To do:
You are to retype exactly the line with "-└── public/" and every line after it in the entries below.
= = = = = = =
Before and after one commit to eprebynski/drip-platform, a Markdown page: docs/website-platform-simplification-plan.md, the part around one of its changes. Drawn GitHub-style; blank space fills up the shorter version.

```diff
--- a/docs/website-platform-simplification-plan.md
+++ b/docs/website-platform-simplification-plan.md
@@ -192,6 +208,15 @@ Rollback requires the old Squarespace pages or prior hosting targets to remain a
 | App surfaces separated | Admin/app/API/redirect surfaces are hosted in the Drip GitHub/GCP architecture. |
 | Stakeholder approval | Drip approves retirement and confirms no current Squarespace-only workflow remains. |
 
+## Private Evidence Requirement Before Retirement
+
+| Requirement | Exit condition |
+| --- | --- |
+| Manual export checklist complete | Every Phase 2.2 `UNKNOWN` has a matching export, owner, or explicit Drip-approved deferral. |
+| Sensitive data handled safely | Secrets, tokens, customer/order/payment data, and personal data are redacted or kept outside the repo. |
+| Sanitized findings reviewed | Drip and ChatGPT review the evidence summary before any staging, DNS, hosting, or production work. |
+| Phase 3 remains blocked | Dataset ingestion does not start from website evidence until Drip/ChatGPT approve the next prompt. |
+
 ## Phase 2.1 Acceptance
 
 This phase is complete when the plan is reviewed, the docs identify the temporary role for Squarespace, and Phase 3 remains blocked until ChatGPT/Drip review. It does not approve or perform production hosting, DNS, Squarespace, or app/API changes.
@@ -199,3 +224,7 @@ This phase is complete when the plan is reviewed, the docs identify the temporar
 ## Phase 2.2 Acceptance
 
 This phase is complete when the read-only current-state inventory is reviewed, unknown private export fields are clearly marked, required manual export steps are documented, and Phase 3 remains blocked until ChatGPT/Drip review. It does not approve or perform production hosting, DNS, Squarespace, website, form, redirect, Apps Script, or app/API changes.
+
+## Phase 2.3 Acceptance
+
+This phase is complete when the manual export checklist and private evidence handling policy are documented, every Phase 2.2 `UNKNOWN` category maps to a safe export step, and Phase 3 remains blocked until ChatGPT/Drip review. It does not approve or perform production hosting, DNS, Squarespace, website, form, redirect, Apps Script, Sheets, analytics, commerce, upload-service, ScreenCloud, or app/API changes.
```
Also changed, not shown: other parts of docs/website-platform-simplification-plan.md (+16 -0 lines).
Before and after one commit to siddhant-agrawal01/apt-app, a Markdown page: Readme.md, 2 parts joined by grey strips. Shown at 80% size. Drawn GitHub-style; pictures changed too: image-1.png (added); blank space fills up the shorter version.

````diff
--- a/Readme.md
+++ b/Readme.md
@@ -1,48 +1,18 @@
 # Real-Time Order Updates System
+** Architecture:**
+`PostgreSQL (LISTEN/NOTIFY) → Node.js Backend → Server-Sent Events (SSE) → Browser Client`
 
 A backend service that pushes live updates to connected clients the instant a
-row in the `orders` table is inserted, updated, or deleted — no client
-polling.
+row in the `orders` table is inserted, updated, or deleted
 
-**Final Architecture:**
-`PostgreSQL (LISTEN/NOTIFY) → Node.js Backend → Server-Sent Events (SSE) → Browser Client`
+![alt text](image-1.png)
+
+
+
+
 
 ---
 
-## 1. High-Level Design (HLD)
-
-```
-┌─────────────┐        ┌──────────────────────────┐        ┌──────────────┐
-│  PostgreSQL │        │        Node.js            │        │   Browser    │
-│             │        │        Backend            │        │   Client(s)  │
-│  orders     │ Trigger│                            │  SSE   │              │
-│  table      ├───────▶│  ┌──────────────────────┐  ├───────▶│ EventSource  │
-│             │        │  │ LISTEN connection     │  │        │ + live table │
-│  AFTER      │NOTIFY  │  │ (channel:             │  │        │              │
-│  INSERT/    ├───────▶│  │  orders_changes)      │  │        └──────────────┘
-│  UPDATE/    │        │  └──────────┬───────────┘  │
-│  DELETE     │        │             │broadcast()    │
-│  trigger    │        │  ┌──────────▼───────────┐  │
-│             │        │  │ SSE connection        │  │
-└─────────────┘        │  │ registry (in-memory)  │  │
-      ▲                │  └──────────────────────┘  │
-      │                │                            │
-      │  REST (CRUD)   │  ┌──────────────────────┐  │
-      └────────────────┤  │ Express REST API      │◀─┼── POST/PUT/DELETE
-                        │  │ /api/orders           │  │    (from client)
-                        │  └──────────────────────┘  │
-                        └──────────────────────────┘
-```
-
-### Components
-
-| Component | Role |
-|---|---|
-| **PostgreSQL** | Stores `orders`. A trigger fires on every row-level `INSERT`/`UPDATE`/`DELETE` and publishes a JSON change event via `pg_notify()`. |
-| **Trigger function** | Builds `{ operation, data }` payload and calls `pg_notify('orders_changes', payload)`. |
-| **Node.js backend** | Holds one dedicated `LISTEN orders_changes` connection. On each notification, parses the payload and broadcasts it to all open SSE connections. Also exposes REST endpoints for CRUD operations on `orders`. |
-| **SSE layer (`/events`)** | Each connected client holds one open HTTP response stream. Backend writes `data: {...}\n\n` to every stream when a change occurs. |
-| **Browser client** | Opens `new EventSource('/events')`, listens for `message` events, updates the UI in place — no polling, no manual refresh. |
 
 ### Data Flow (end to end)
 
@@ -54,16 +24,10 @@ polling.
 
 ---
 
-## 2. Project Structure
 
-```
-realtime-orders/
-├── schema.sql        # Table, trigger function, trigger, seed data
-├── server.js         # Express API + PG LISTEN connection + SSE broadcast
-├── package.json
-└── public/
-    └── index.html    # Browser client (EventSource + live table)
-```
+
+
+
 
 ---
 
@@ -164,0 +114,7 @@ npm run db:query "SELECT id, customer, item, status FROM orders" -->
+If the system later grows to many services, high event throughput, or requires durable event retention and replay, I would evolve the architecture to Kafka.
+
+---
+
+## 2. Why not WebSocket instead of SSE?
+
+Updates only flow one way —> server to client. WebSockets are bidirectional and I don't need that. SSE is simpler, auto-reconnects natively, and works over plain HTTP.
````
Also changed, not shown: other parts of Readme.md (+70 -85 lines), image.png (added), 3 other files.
= = = = = = =
Exercise result:
-└── public/
-    └── index.html    # Browser client (EventSource + live table)
-```
+
+
+
 
 ---
 
@@ -164,0 +114,7 @@ npm run db:query "SELECT id, customer, item, status FROM orders" -->
+If the system later grows to many services, high event throughput, or requires durable event retention and replay, I would evolve the architecture to Kafka.
+
+---
+
+## 2. Why not WebSocket instead of SSE?
+
+Updates only flow one way —> server to client. WebSockets are bidirectional and I don't need that. SSE is simpler, auto-reconnects natively, and works over plain HTTP.
````
Also changed, not shown: other parts of Readme.md (+70 -85 lines), image.png (added), 3 other files.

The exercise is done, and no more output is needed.